Quote:
A model 41 Smith & Wesson is a much better gun overall for accuracy & reliability.
I was wondering what data you based that on. I have a number of .22 target pistols and the High Standard is as accurate as even the high end ones. The magazines sometimes need an initial adjustment but that is one and done. They are completely reliable with good ammo. As far as accuracy, here are two groups from two different High Standards at 50 yards. IMHO that is pretty good. The other good thing about the Military grip models is the current production models use the same replacement parts in case you need something repaired. The advice to use standard velocity ammo is good advice and that is all I use in all of my .22s.

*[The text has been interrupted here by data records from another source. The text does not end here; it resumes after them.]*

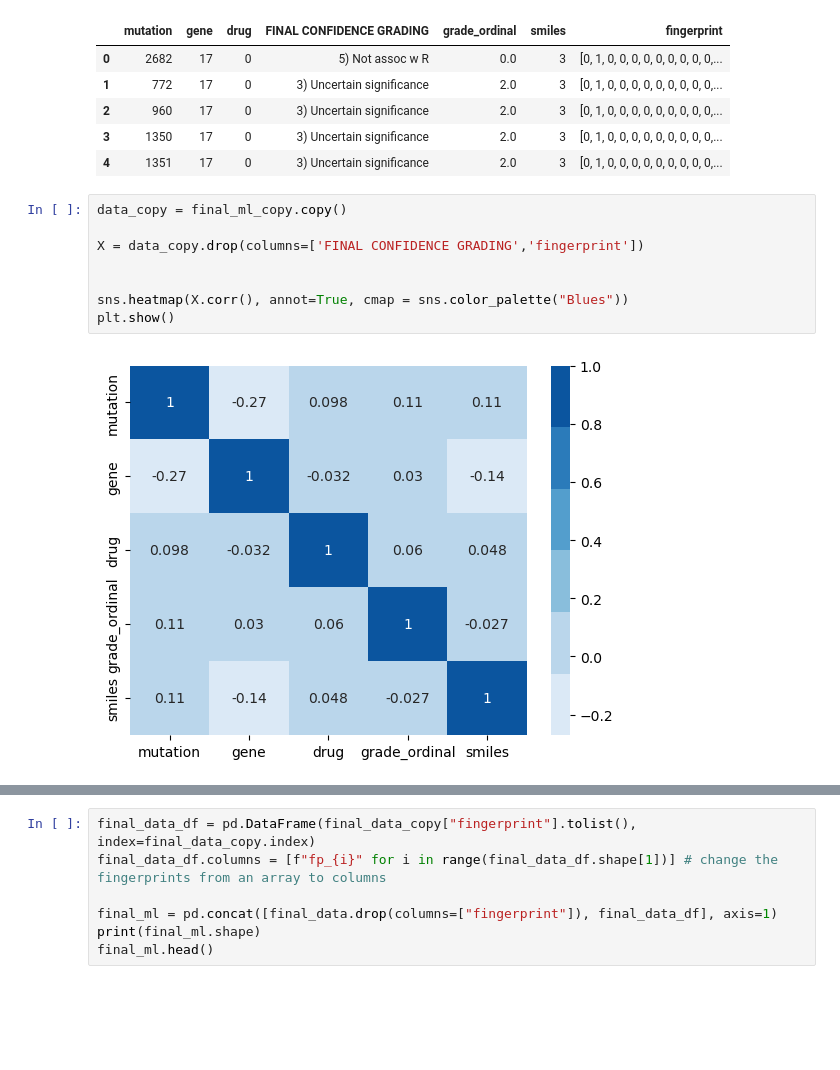
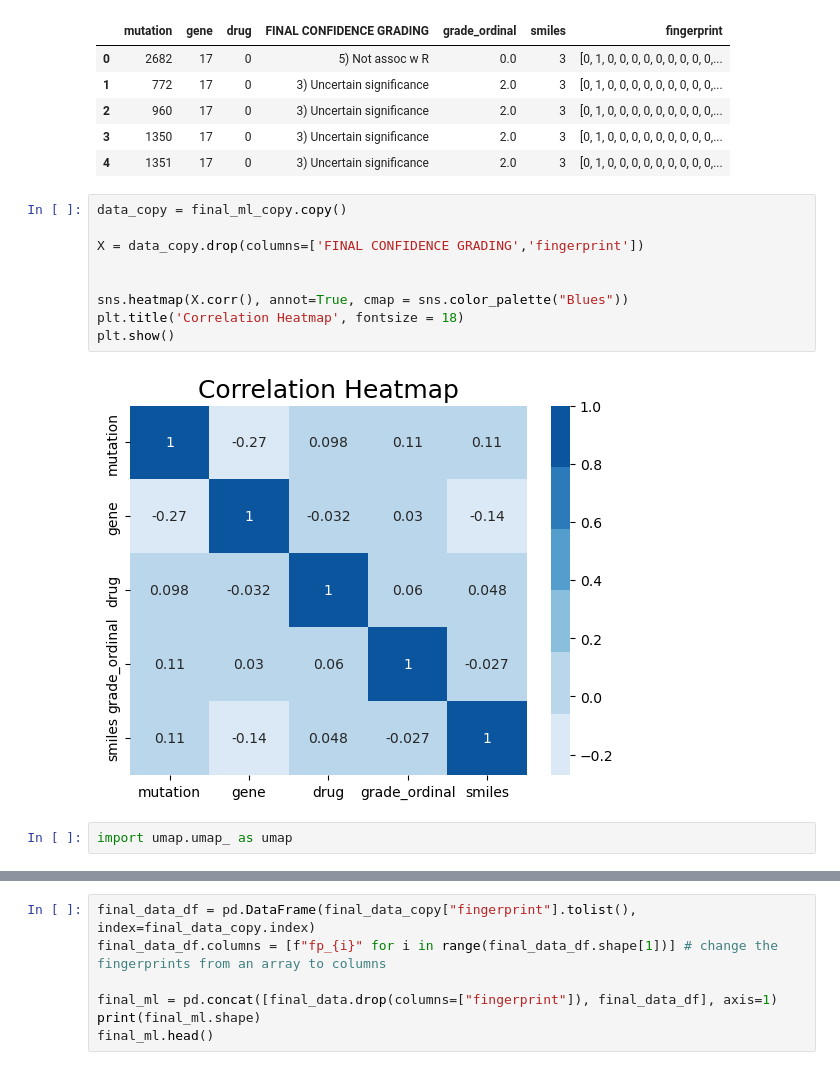
Before and after one commit to crisway-collab/277B-Final-Project, a Jupyter notebook: draft.ipynb, the cells around one changed output, grey strips where cells are left out. Cells and saved outputs as stored; diff of their text form; blank space fills up the shorter version.

Commit message:
UMAP

```diff
--- a/draft.ipynb
+++ b/draft.ipynb
@@ -216,10 +216,13 @@ final_ml_copy.head()
 # %%
 data_copy = final_ml_copy.copy()
 
 X = data_copy.drop(columns=['FINAL CONFIDENCE GRADING','fingerprint'])
 
 
 sns.heatmap(X.corr(), annot=True, cmap = sns.color_palette("Blues"))
+plt.title('Correlation Heatmap', fontsize = 18)
 plt.show()
 # %% [output]
-[figure, old version]
+[figure, new version]
+# %%
+import umap.umap_ as umap
```
Also changed, not shown: parts of 1 cell of this notebook.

The Rugers are fine pistols and you need to spend a lot more on some other pistol to get better performance. A trigger job and maybe good grips and you have a quality target gun. They too shoot better with standard velocity ammo. Hope this helps.


Last edited by saleen322; July 5, 2013 at 06:40 AM.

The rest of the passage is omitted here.